During the 10th annual Africa Fintech Summit in Lusaka, Zambia, Vincent Chipimo Malekani, the Country Business Development Director for Mastercard Zambia, shared insights into the impact of COVID-19 on Zambia’s digital payments landscape, Mastercard’s efforts in advancing digital payments, and its commitment to fostering digital inclusion in the country.
Like many nations globally, Zambia felt the adverse effects of the COVID-19 pandemic, particularly in its digital sphere. The pandemic underscored the necessity of connectivity for individuals and small businesses to thrive in the digital economy.
Despite some progress in certain economies, Mr. Malekeni mentioned that many Africans, including Zambians, continue to grapple with financial exclusion and vulnerability. Approximately 30 million people in Africa fell into extreme poverty in 2021, with 22 million jobs lost due to the pandemic, a trend that persists in 2023.
Nevertheless, he stated that this situation presents an opportunity for Zambia to invest in digital solutions to enhance efficiency. Post-pandemic, cross-border payments have become a focal point, presenting a promising avenue for Mastercard’s business.
Mr. Malekani cited the Mastercard New Payments Index 2022, which highlighted the rising trend of emerging digital payment methods in South Africa. In Zambia, a significant 91.4% of the population boasts mobile connections, indicating progress in digital connectivity.
To achieve financial and digital inclusion for all Zambians, Mr. Malekani said that Mastercard has partnered with public and private sectors, as well as non-governmental organizations, to develop and scale relevant digital solutions.
The company aims to establish a Pan-African digital infrastructure and include 20,752 million Zambians in the financial and digital economy, regardless of their location, whether in urban or rural areas, he disclosed.
He emphasized Mastercard’s dedication to advancing payment solutions in Zambia to promote financial inclusion. Despite many Zambians still favoring cash, the organization seeks to transition to a digital economy by offering futuristic solutions. Mobile banking plays a crucial role in this transition, enabling the integration of e-commerce, micro-loans, bill payments, and remittances.
The Buy Now Pay Later (BNPL) trend has gained prominence in recent years and is expected to account for a significant share of global e-commerce transactions by 2026. Mobile payments are on the rise in Zambia, driven by innovative solutions such as Scan to Pay, Samsung Pay, and Tap On Phone.
As a global digital payments organization with a presence in over 210 countries and territories, Mr. Malekani stated that Mastercard is committed to bringing one billion people into the digital economy by 2050, including 50 million micro and small businesses, with a particular focus on 25 million women entrepreneurs.
The company’s strategy revolves around promoting inclusive growth in Zambia and across Africa, working with private companies, government institutions, and development agencies to develop and scale relevant solutions.
Mr. Malekani said that Mastercard acknowledges that digital connectivity is a prerequisite for financial inclusion and is committed to partnering with local fintechs, telecommunications companies, financial institutions, government entities, and non-traditional organizations to achieve these goals.
As of early 2022, 91.4% of the Zambian population had mobile connections, including rural areas, where mobile phone ownership stood at 72.4%. This widespread connectivity offers Mastercard an opportunity to tap into rural Zambia and enhance productivity and economic growth.
He said Mastercard recognizes Africa as a significant market for fintech and digital solutions, and the company is the partner of choice for 70% of fintech organizations within its network.
The company collaborates with local fintech organizations to provide underserved communities with access to digital and financial solutions.

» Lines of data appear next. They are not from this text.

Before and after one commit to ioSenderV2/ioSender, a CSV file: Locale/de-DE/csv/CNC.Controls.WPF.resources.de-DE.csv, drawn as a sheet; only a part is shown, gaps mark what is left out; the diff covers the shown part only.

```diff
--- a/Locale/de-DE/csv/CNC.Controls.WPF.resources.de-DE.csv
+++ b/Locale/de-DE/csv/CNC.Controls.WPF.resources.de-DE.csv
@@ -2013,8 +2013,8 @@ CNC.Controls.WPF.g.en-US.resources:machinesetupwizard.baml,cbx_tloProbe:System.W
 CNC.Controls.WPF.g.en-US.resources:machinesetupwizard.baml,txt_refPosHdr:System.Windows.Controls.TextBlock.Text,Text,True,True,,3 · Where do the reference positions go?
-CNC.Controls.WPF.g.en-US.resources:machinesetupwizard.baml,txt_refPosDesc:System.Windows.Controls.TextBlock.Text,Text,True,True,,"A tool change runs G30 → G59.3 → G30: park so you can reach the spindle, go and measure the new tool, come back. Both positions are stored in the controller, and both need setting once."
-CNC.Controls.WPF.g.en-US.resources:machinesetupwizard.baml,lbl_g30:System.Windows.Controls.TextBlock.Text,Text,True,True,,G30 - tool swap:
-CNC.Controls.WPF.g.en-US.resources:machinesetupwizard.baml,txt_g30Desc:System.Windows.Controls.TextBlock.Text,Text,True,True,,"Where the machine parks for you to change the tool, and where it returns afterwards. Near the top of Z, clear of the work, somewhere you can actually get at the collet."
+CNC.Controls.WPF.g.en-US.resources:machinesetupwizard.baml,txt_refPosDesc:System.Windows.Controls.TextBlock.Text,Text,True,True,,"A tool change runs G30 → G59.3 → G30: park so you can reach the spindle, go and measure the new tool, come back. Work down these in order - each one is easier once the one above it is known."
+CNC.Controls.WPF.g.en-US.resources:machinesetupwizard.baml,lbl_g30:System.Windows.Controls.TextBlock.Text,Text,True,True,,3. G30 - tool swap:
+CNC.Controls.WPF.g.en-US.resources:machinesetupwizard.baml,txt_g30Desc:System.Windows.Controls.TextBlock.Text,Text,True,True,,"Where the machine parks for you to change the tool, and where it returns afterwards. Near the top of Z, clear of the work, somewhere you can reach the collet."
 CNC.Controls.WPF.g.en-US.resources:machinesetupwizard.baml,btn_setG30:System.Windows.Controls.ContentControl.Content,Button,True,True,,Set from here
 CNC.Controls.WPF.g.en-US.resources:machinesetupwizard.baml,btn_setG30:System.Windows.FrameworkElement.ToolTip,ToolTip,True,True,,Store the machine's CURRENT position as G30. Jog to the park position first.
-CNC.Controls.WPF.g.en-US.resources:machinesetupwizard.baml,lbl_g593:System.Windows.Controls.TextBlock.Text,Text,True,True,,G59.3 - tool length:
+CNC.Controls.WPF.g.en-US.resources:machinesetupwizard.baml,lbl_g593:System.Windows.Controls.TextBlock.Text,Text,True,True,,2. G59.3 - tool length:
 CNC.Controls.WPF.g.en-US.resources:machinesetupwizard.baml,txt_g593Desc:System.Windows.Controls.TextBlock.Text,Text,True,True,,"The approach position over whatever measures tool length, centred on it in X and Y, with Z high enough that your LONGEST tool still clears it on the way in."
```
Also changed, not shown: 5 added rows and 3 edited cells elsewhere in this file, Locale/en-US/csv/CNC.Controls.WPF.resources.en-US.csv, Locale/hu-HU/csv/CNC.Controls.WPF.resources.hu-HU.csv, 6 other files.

Innovative solutions such as Lupiya, a neobank, and SPENN, a mobile wallet, are making strides in Zambia.
He said these partnerships aim to provide consumers and small businesses with a seamless, safe, and affordable digital payments experience.
According to Mr. Malekani, Mastercard’s collaboration with local fintech Digital PayGo led to the creation of SME-in-a-Box, a mobile payment solution that enables small businesses to make and receive digital payments.
He further said that the company also partners with mobile network operators like Zamtel and MTN to enable customers to use mobile money for online and in-person payments, including cross-border payments.
In conclusion, Mr. Malekani emphasized Mastercard’s commitment to advancing digital inclusion in Zambia, demonstrating the organization’s dedication to promoting financial and digital inclusion, supporting SMEs, and forging partnerships to transform Zambia’s digital payments landscape. Mastercard’s extensive expertise and global reach position it as a vital player in driving inclusive growth and innovation in the region.